FIFA has said that they will automate offsides calls. The world governing body of soccer stated they will be using sensors embedded in the balls used at the Qatar World Cup 2022, in conjunction with other inputs, to help make offsides calls. The announcement, which was made in July, stated that the technology was still being tested and that although the system will be run by humans the technology will be able to overturn or confirm both calls and non-calls on plays that lead to a goal or penalty cutting the review time for such calls in half.

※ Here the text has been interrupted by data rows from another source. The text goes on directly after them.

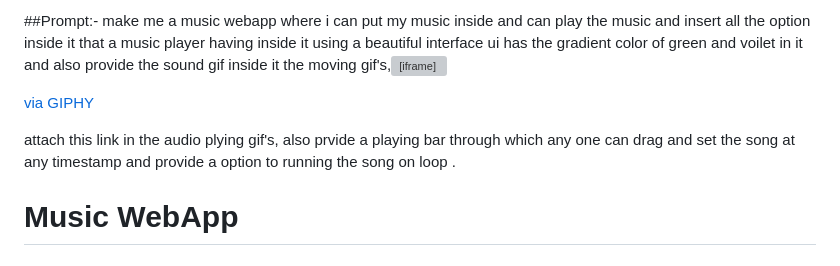
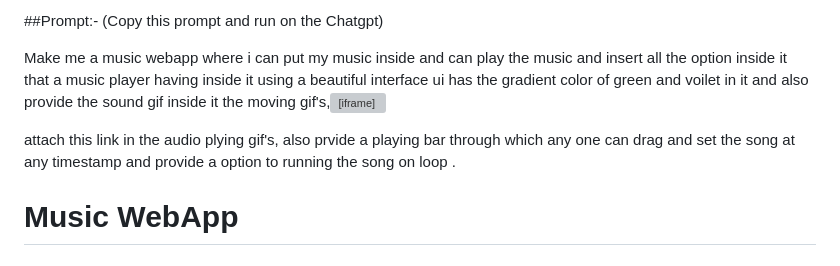
Before and after one commit to pro0mpt/Music-Player., a Markdown page: README.md, the part around the change. GitHub-like rendering; grey boxes are pictures that could not be loaded.

```diff
--- a/README.md
+++ b/README.md
@@ -1,4 +1,6 @@
-##Prompt:- make me a music webapp where i can put my music inside and can play the music and insert all the option inside it that a music player having inside it using a beautiful interface ui  has the gradient color of green and voilet in it and also provide the sound gif inside it the moving gif's,<iframe src="https://giphy.com/embed/XMaB779YCmP9m" width="480" height="480" style="" frameBorder="0" class="giphy-embed" allowFullScreen></iframe><p><a href="https://giphy.com/gifs/hoppip-art-hoppip-XMaB779YCmP9m">via GIPHY</a></p> attach this link in the audio plying gif's, also prvide a playing bar through which any one can drag and set the song at any timestamp and provide a option to running the song on loop .
+##Prompt:- (Copy this prompt and run on the Chatgpt)
+
+Make me a music webapp where i can put my music inside and can play the music and insert all the option inside it that a music player having inside it using a beautiful interface ui  has the gradient color of green and voilet in it and also provide the sound gif inside it the moving gif's,<iframe src="https://giphy.com/embed/XMaB779YCmP9m" width="480" height="480" style="" frameBorder="0" class="giphy-embed" allowFullScreen></iframe><p><a href="https://giphy.com/gifs/hoppip-art-hoppip-XMaB779YCmP9m"></a></p> attach this link in the audio plying gif's, also prvide a playing bar through which any one can drag and set the song at any timestamp and provide a option to running the song on loop .
 
 
 # Music WebApp
```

Pierluigi Collina, the well-respected retired referee (he of the building eyes and the bald head), is today the chairman of FIFA’s Referees Committee, and in explaining the new technology’s use he said “the average length of time for an offsides review is 70 seconds and this technology will reduce that to less than 25 seconds.” Furthermore, he said, the system’s margin of error is similar to that of goal-line-technology, “a few millimeters.” The technology was used in a Club World Cup game where it caught that “the left knee of a goal scorer was marginally ahead of the last defender when the pass was made, rendering him offsides.” Thus FIFA has tested their technology to automate offsides calls and feels it is ready for the World Cup.
FIFA has been using the ball sensors in combination with a limb-tracking technology based on a dozen or more specialized cameras mounted high up in stadiums which are able to track 29 points on the body of each player and collect location data on each of a player’s limbs 50 times per second. This combined with the IMU* sensors in the balls, which transmit a ball’s inertial data 500 times per second, via in-stadium antennae which will relay the information to an off-site replay center. There, artificial intelligence will process the data in real time and relay the information to the VAR officials who will in turn relay the information to the on-field referee. This combination will automate offsides calls while leaving humans in control.

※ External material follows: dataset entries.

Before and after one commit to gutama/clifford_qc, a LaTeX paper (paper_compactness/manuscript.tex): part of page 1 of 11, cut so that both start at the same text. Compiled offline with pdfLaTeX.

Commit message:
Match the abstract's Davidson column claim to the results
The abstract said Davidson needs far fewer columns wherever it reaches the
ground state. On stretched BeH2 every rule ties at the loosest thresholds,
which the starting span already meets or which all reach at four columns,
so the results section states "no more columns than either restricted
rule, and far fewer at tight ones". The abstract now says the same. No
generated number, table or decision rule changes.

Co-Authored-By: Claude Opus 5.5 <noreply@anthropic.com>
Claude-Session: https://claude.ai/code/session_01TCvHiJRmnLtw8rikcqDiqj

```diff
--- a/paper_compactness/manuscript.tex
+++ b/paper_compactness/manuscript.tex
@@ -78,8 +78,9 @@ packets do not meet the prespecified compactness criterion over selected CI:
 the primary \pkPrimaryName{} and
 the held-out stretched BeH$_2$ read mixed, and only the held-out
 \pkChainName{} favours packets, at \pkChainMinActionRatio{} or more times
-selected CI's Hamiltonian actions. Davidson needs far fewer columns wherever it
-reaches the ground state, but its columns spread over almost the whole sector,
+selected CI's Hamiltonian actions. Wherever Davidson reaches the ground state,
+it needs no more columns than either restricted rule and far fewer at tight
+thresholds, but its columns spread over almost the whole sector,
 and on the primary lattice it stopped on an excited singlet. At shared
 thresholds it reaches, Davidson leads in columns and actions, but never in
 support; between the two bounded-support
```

The replay officials will, as always, review and affirm every decision and the on-field referee will retain final decision-making power, but they will all be able to make decisions based on kick-point and offside line information which will be relayed automatically and almost immediately. In addition, once a decision is made, the technology will generate animated 3D replays that will be shown to all in stadiums and on TV allowing fans to know what happened sooner. The long-term objective was to have the technology in place by the 2022 World Cup.
The technology was developed via the input of a number of “leading universities throughout the world” and though it will not solve all problems it will be an improvement in both the level of accuracy and in cutting the time lag between action and final whistle. It is expected that some European domestic club leagues and the Champions League will implement the technology by 2024.
*IMU stands for inertial measurement unit, which is an electronic device that can measure and reports a body’s specific force, angular rate, and orientation, using accelerometers and gyroscopes. Wikipedia Commons.
Photo: Pierluigi Collina, FIFA, Shutterstock Photo ID: 213944431, Sodel Vladyslav